See the source image

There is a lot of hero-worship in the church. There are “rock-star” pastors with thousands of followers and Bible teachers who sell out auditoriums around the country. Jesus had quite a crowd that followed Him and hung on His every word. Take the fellow in Luke 9: “As they were walking along the road, a man said to him, ‘I will follow you where you go.’” (v. 57). He wanted to be part of Jesus’ entourage. But Jesus didn’t encourage this would-be fan. His response: “Foxes have holes and birds of the air have nests, but the Son of Man has no place to lay His head” (v. 58). I believe Jesus was saying, “This is not going to be the high-life you’re expecting. I don’t have a multi-million dollar mansion to put you up in. I walk hot, dusty roads and sleep where I can.”

What did you expect from Jesus when you chose to follow Him? A solution to all your problems? A good reputation in the community? A full life with heaven thrown in after it’s all over?

Just a few verses before this scene, He told His disciples, “If anyone would come after me, he must deny himself and take up his cross daily and follow me” (v. 23) Jesus was on His way to Jerusalem and the cross. He might have also told the man, “Don’t hook your wagon to me unless you’re prepared to die.” There is a war going on between good and evil, between light and darkness. Evil and darkness have the upper hand at the moment. God’s people are the enemy of the present ruling authorities who are bent on destruction. If you choose Jesus, you need to know that you are also choosing self-denial, persecution, rejection, and suffering. That is what Jesus endured. Why should we expect any less?

But then, I look at the modern church, so comfortable in our air-conditioned sanctuaries. Where is the suffering? Where is the persecution? Where are self-denial and the cross? Maybe the enemy’s strategy against the church today is not a full-on battle, but just to make us relaxed and contented. Just before he hits us with an all-out assault.

Here’s a thought: If Christianity is comfortable, maybe we’re in more danger than we know.

Jesus is . . .

Image may contain: text

Studying in Matthew 13 today and something struck me. Check out Matthew 13:53-58. Jesus is teaching in His hometown – His messages are full of divine wisdom and His miracles display divine power. The people, verse 54 says, “were amazed.” I’m sure I would be too. I love to listen to a good Bible teacher. I love preachers who bring the Word with passion. I think the best Bible communicators are the ones who believe with all their hearts the truth of what they are saying. No wonder the people were amazed at Jesus – He taught with the intimacy of the author. He knew and believe what He was saying because He was the originator of the message.
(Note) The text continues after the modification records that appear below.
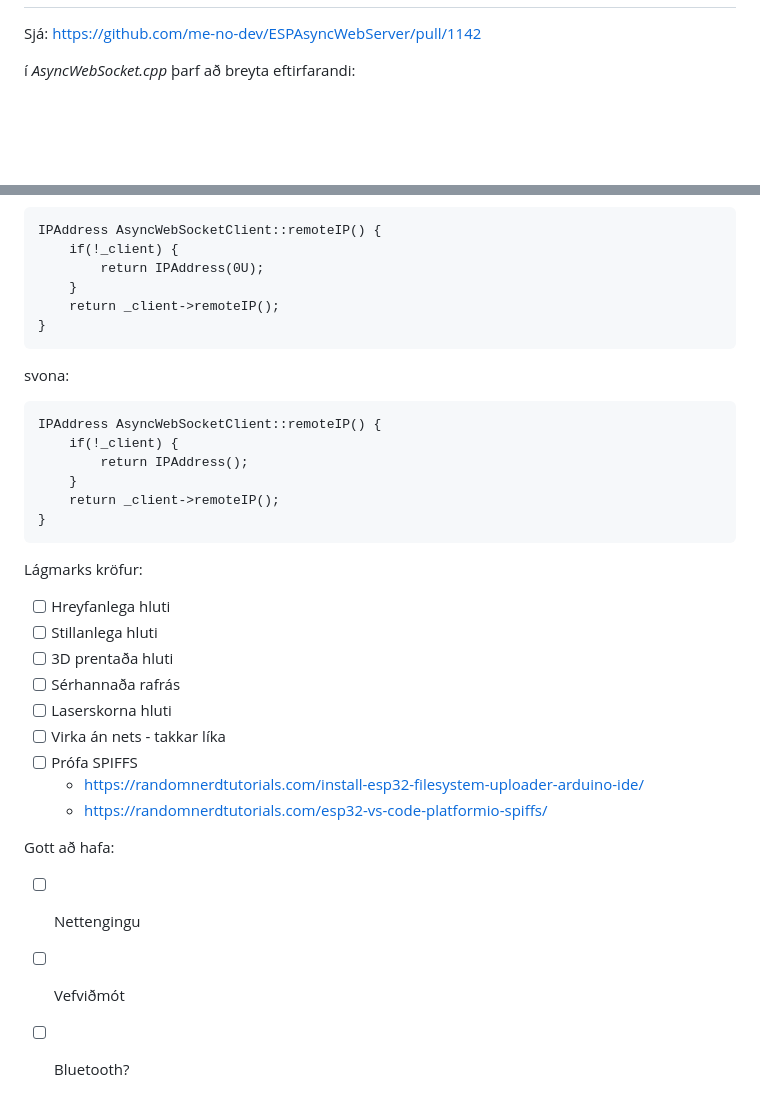
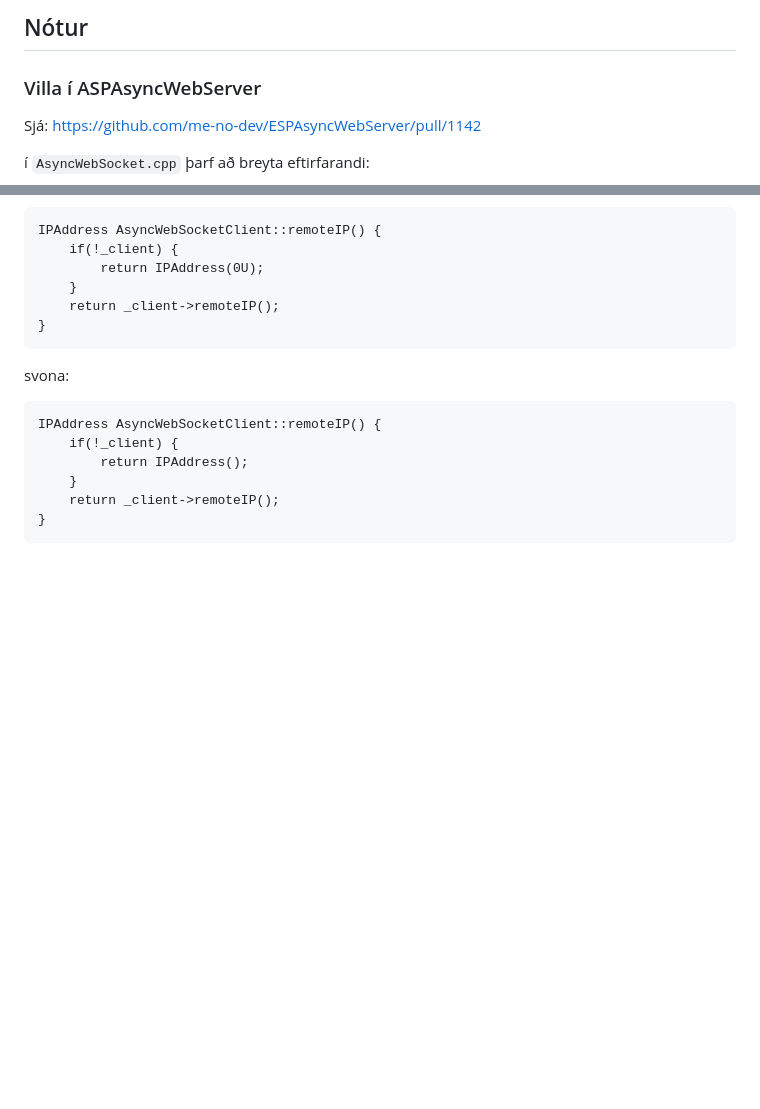
Before and after one commit to Fab-Lab-Akureyri/Lampi, a Markdown page: README.md, 2 parts joined by grey strips. GitHub-like rendering; blank space fills up the shorter version.

```diff
--- a/README.md
+++ b/README.md
@@ -6,7 +36,10 @@ _Útbúa verkefnalýsingu og efni fyrir rafmagns/forritunarnámskeið_
+## Nótur
+
+### Villa í ASPAsyncWebServer
 
 Sjá: https://github.com/me-no-dev/ESPAsyncWebServer/pull/1142
 
-í _AsyncWebSocket.cpp_ þarf að breyta eftirfarandi:
+í `AsyncWebSocket.cpp` þarf að breyta eftirfarandi:
 
     IPAddress AsyncWebSocketClient::remoteIP() {
         if(!_client) {
@@ -23,21 +56,3 @@ svona:
         }
         return _client->remoteIP();
     }
-
-Lágmarks kröfur:
-
-- [ ] Hreyfanlega hluti
-- [ ] Stillanlega hluti
-- [ ] 3D prentaða hluti
-- [ ] Sérhannaða rafrás
-- [ ] Laserskorna hluti
-- [ ] Virka án nets - takkar líka
-- [ ] Prófa SPIFFS
-  - https://randomnerdtutorials.com/install-esp32-filesystem-uploader-arduino-ide/
-  - https://randomnerdtutorials.com/esp32-vs-code-platformio-spiffs/
-
-Gott að hafa:
-
-- [ ] Nettengingu
-- [ ] Vefviðmót
-- [ ] Bluetooth?
```
Also changed, not shown: other parts of README.md (+31 -1 lines), myndir/assembly.jpg (added), myndir/tangle.jpg (added), 2 other files.
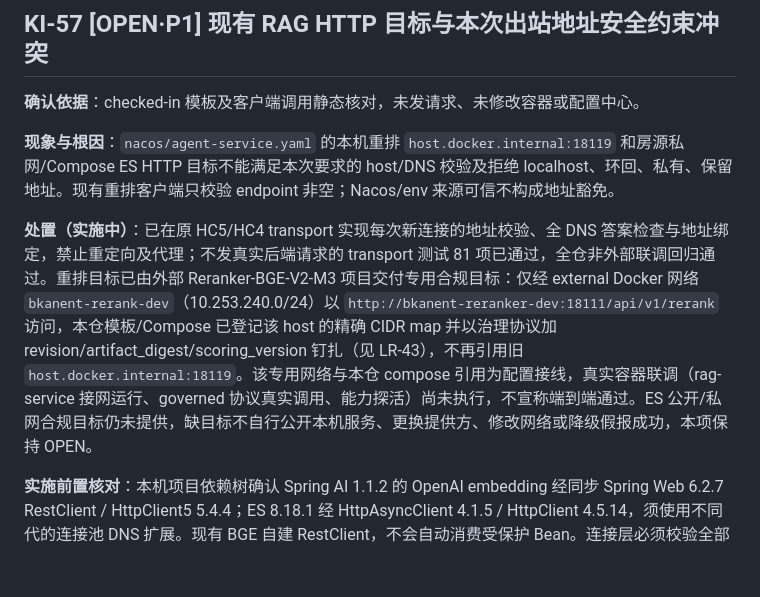
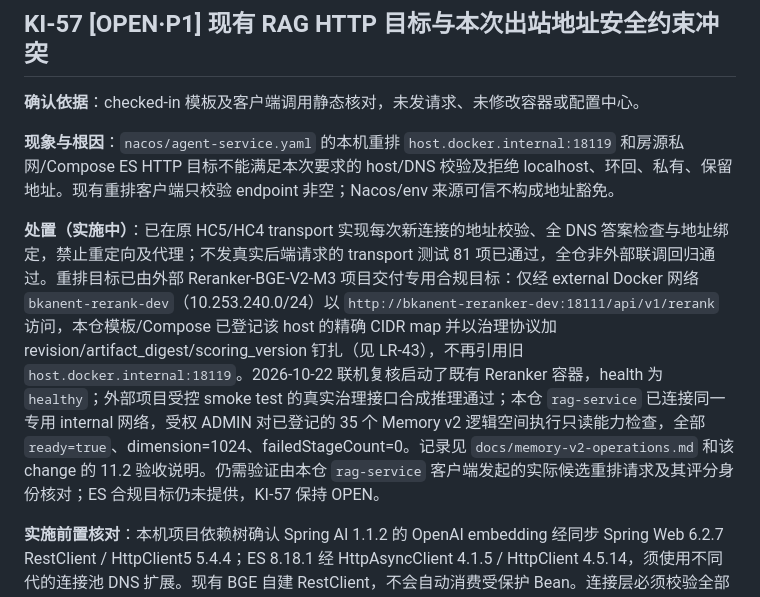
Before and after one commit to crj-tik/BkAnentProject, a Markdown page: docs/known-issues.md, the part around the change. Drawn GitHub-style; blank space fills up the shorter version.

```diff
--- a/docs/known-issues.md
+++ b/docs/known-issues.md
@@ -435,7 +435,7 @@
 
 **现象与根因**：`nacos/agent-service.yaml` 的本机重排 `host.docker.internal:18119` 和房源私网/Compose ES HTTP 目标不能满足本次要求的 host/DNS 校验及拒绝 localhost、环回、私有、保留地址。现有重排客户端只校验 endpoint 非空；Nacos/env 来源可信不构成地址豁免。
 
-**处置（实施中）**：已在原 HC5/HC4 transport 实现每次新连接的地址校验、全 DNS 答案检查与地址绑定，禁止重定向及代理；不发真实后端请求的 transport 测试 81 项已通过，全仓非外部联调回归通过。重排目标已由外部 Reranker-BGE-V2-M3 项目交付专用合规目标：仅经 external Docker 网络 `bkanent-rerank-dev`（10.253.240.0/24）以 `http://bkanent-reranker-dev:18111/api/v1/rerank` 访问，本仓模板/Compose 已登记该 host 的精确 CIDR map 并以治理协议加 revision/artifact_digest/scoring_version 钉扎（见 LR-43），不再引用旧 `host.docker.internal:18119`。该专用网络与本仓 compose 引用为配置接线，真实容器联调（rag-service 接网运行、governed 协议真实调用、能力探活）尚未执行，不宣称端到端通过。ES 公开/私网合规目标仍未提供，缺目标不自行公开本机服务、更换提供方、修改网络或降级假报成功，本项保持 OPEN。
+**处置（实施中）**：已在原 HC5/HC4 transport 实现每次新连接的地址校验、全 DNS 答案检查与地址绑定，禁止重定向及代理；不发真实后端请求的 transport 测试 81 项已通过，全仓非外部联调回归通过。重排目标已由外部 Reranker-BGE-V2-M3 项目交付专用合规目标：仅经 external Docker 网络 `bkanent-rerank-dev`（10.253.240.0/24）以 `http://bkanent-reranker-dev:18111/api/v1/rerank` 访问，本仓模板/Compose 已登记该 host 的精确 CIDR map 并以治理协议加 revision/artifact_digest/scoring_version 钉扎（见 LR-43），不再引用旧 `host.docker.internal:18119`。2026-10-22 联机复核启动了既有 Reranker 容器，health 为 `healthy`；外部项目受控 smoke test 的真实治理接口合成推理通过；本仓 `rag-service` 已连接同一专用 internal 网络，受权 ADMIN 对已登记的 35 个 Memory v2 逻辑空间执行只读能力检查，全部 `ready=true`、dimension=1024、failedStageCount=0。记录见 `docs/memory-v2-operations.md` 和该 change 的 11.2 验收说明。仍需验证由本仓 `rag-service` 客户端发起的实际候选重排请求及其评分身份核对；ES 合规目标仍未提供，KI-57 保持 OPEN。
 
 **实施前置核对**：本机项目依赖树确认 Spring AI 1.1.2 的 OpenAI embedding 经同步 Spring Web 6.2.7 RestClient / HttpClient5 5.4.4；ES 8.18.1 经 HttpAsyncClient 4.1.5 / HttpClient 4.5.14，须使用不同代的连接池 DNS 扩展。现有 BGE 自建 RestClient，不会自动消费受保护 Bean。连接层必须校验全部解析地址并绑定连接、禁重定向及代理；启动前一次解析不能覆盖换址。Milvus SDK 2.5.8 的 gRPC 不应被宣称由这些 HTTP 扩展保护。此核对不是实现或真实检索验收，合规 ES/重排目标仍未提供。
 
```
Also changed, not shown: docs/memory-v2-operations.md (+3 -1 lines), 1 other file.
But I digress.

Look back at the passage. The people began to consider who Jesus was – as far as they knew. Mary’s son. James, Joseph, Simon, and Judas’ big brother. Just one of the many kids that grew up in that town. Nobody more special than any of the rest. Just who did he think he was to speak so high-and-mighty? Now, these same people “took offense at Him” (v. 57). From amazement to offense. Why? Because they lost sight of who He was. It reminds me of another time when the people shouted that He was “the King of Isreal who comes in the name of the Lord!” (John 12:13) then rejected Him and shouted, “We have no king but Caesar, crucify him!” (John 19:15).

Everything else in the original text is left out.